Supply chain disruption has long been a concern for risk professionals. The more that companies outsource, especially internationally, the more the risk grows. Until recently, supply chain disruptions usually only affected specific industry sectors or geographic areas. COVID-19 has changed that.
Now, supply disruptions have become a problem across multiple sectors and regions at the same time and it remains unclear when these issues will be satisfactorily resolved. Beyond the pandemic, supply chain issues will likely persist or even be exacerbated due to the impacts of climate change. Companies may increasingly face disruptions like low inventories, shortages, inflationary prices, margin pressure and consumer dissatisfaction. These disruptions may even prove dangerous if they impact distribution of health or safety items.
It is no longer enough to have a plan for when the supply chain fails. Moving forward, companies must implement robust measures to help avoid or reduce the risk of supply chain disruption before it occurs. Some of the mitigation strategies companies can use to help address supply chain disruption include:
Multi-faceted vetting of suppliers and outsourced partners: In selecting a supplier or outsourcing partner, companies examine many criteria. It is important to ensure that all the risks that could lead to a stoppage of output or throughput are covered. Susceptibility to risks related to weather, other natural catastrophes, political unrest, social unrest, epidemic or pandemic, manmade catastrophes, as well as performance and governance track records must all be evaluated and used in decision-making.
Additionally, it is critical to look at who supplies the supplier. Where are they getting the raw materials or finished parts they need? With the exception of service providers, suppliers are rarely without their own supply chains. Due diligence must extend to suppliers’ suppliers.
Academia, consulting firms, professional associations, insurers and brokers have all developed risk evaluation checklists that can be helpful.
Geographic diversification of suppliers: One mitigation tactic is to have suppliers located in different regions. Then, if one part of the world experiences a major issue, materials or services can still flow from the suppliers located elsewhere. It may be worth supporting companies in untapped or lesser-tapped countries to develop their expertise or access their resources so they can become reliable alternatives.
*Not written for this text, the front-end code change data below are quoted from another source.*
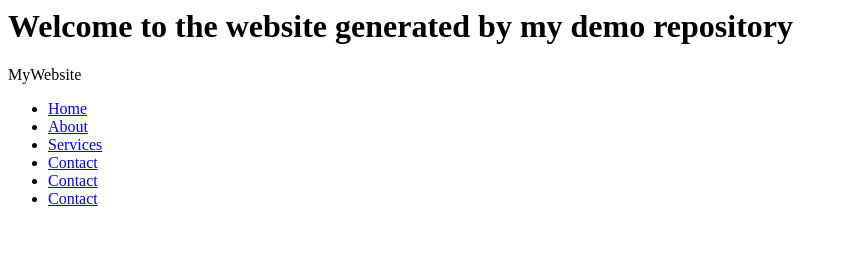
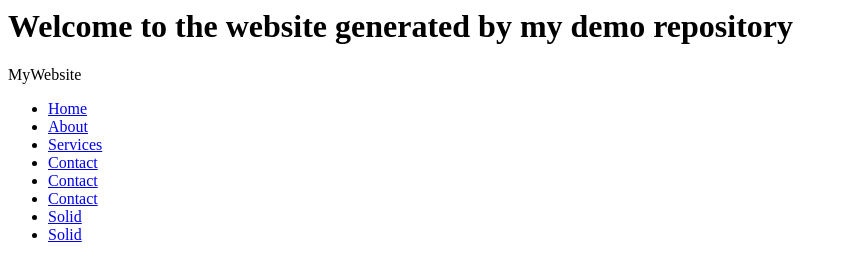
Before and after one commit to Summer-Training-Aden-UNI/demo-repository, a website: page index.html in a window 1280 px wide. Shown: the whole page, without its empty margins (0-847 px from the left). Drawn offline with Linux system fonts and the light colour scheme.

Commit message:
Add Solid

```diff
--- a/index.html
+++ b/index.html
@@ -13,5 +13,8 @@
         <li><a href="#">Contact</a></li>
         <li><a href="#">Contact</a></li>
 
+         <li><a href="#">Solid</a></li>
+        <li><a href="#">Solid</a></li>
+
     </ul>
 </nav>
```
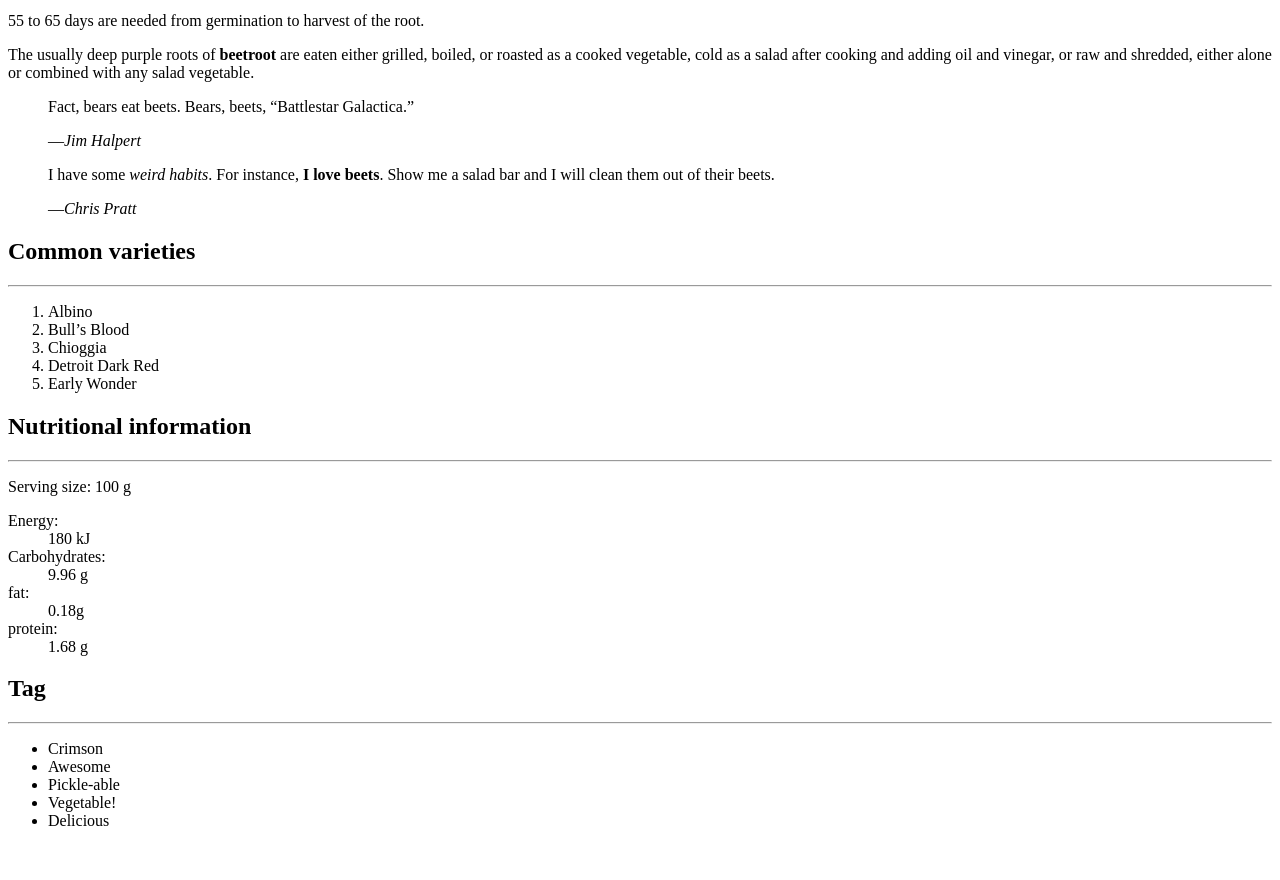
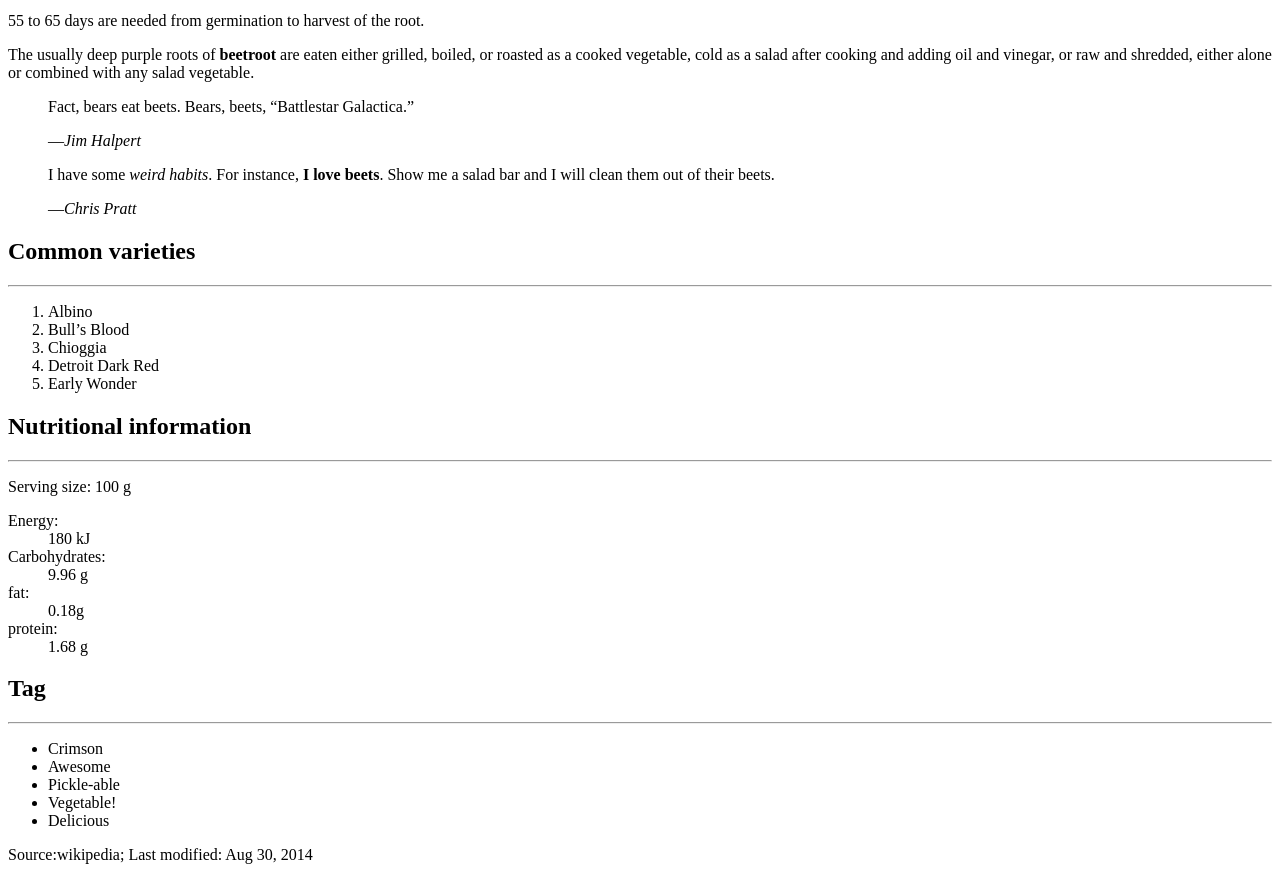
Before and after one commit to joeyanhhuynh/dsn1678-exercise-0, a plain HTML site: page index.html in a window 1280 px wide. Shown: the part 138-1018 px from the top of the page. Before the commit the page ends 984 px from the top, so only its background shows below. Drawn offline with Linux system fonts and the light colour scheme.

Commit message:
Add footer and source
Add footer and source

```diff
--- a/index.html
+++ b/index.html
@@ -78,8 +78,11 @@ clean them out of their beets.</p>
 	</dd>
 </dl>
 
+<footer>
+
 <h2>Tag</h2>
 
+<nav>
 	<hr>
 
 	<ul>
@@ -89,6 +92,13 @@ clean them out of their beets.</p>
 		<li>Vegetable!</li>
 		<li>Delicious</li>
 	</ul>
+</nav>
+
+<p>Source:<a herf="http://en.wikipedia.org/wiki/Beetroot">wikipedia</a>; Last modified: <time> Aug 30, 2014 </time></p>
+
+</footer>
+
+
 
 
 
@@ -98,4 +108,7 @@ clean them out of their beets.</p>
 
 
 </body>
+<footer>
+
+
 </html>
```
Lines whose indentation alone changed are shown as unchanged.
Supplemental suppliers: Whether a company is contracting for raw materials, finished products or services like call centers, using only one or very few suppliers heightens supply chain risk. Using multiple suppliers when a company could use only one can reduce efficiency. On the other hand, working with multiple suppliers can give the company more leverage with each supplier and mitigate the risk if one is unable to deliver. Careful and objective assessment should reveal how many supplemental, or “next level,” suppliers should be used for each type of product or service being sourced.
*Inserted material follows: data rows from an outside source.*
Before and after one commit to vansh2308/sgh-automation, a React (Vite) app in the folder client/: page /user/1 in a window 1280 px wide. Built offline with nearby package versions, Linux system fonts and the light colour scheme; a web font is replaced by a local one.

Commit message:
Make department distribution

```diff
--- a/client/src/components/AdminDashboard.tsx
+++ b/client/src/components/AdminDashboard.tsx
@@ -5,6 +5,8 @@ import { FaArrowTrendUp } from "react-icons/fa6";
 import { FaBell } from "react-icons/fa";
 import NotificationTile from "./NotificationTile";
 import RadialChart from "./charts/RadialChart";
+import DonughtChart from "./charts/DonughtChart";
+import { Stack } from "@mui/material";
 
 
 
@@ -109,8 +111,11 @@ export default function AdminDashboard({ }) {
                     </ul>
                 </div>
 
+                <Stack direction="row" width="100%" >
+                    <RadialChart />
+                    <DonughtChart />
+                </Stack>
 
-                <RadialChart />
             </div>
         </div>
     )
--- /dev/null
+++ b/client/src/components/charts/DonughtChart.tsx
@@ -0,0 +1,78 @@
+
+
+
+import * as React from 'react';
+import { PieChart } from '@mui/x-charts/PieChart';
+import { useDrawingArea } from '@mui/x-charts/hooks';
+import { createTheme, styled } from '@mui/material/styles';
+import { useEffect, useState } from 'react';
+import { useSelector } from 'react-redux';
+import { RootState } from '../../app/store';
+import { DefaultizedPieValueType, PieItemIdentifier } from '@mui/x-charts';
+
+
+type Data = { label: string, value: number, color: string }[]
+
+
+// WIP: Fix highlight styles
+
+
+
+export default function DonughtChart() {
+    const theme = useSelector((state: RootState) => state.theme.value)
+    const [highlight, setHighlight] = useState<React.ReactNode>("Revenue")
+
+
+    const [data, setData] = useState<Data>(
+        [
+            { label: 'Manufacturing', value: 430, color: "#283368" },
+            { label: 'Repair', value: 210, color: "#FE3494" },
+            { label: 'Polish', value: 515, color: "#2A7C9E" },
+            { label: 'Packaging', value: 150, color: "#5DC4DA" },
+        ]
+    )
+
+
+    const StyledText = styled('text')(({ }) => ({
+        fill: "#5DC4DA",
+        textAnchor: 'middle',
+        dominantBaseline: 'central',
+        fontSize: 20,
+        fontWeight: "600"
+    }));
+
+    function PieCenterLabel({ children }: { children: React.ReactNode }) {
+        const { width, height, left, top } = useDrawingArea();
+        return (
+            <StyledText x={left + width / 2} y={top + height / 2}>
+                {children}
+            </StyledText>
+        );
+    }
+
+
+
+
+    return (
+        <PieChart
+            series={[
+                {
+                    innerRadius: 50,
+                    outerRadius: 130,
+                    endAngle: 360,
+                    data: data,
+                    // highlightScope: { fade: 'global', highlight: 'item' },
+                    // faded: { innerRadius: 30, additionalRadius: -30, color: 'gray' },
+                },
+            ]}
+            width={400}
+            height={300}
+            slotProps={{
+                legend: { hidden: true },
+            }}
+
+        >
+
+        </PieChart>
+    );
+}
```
Vertical integration: Vertical integration is when a company owns and manages its supply chain or large parts of it. Target is often cited as one example of a successful vertically integrated company.
Some of the pitfalls of vertically integrating are that a company can lose focus on its core mission or main products, and that the process can stretch the expertise of the management team beyond its bandwidth. One the other hand, a company can benefit by gaining control over some or all of its supply chain. This can help them try to avoid certain risks and ensure consistent quality across all part of the value chain that the supply chain supports.
In weighing the pros and cons of vertical integration, consider the long-range macro-environment. Are climatic, political, social or other conditions over the next decade expected to favor greater control over the supply chain? There are many sources of information on these topics that can aid in such considerations.
Strategic or purposeful investing: There are many kinds of strategic investing. Companies with significant investment portfolios might choose to buy stock or take a stake in companies that are part of its supply chain. As an investor, the company tends to be better informed of many aspects of the supplier’s operations. If the investment is large enough, it might even give someone from the company a seat on the board of directors. This would afford some degree of influence over how well the supplier ensures its own resilience.
Revised inventory protocols: Over the years, most companies that are dependent on raw or finished materials from their suppliers have instituted “just-in-time” inventory management. This has reduced warehousing expense, minimized waste and improved cash flow. However, when a supply chain disruption occurs, it vastly limits the company’s ability to deliver end products to customers. In addition, “just-in-time” inventory management can also create problems in other situations, such as when a large shipment contains damaged or incorrect goods. Companies need to evaluate if the benefits of such inventory strategies outweigh the risks for their operation.
In tandem with senior management, risk professionals should explore all possible strategies to mitigate the impacts of supply chain disruption. This may include insurance, which will not prevent disruption but can offset some of the associated financial losses. Some strategies will be more suitable than others, some may need to be tweaked to meet specific needs, and multiple methods may be necessary. There are many ways to de-risk supply chain uncertainty—whichever you pursue, the most important thing is to take action before problems arise.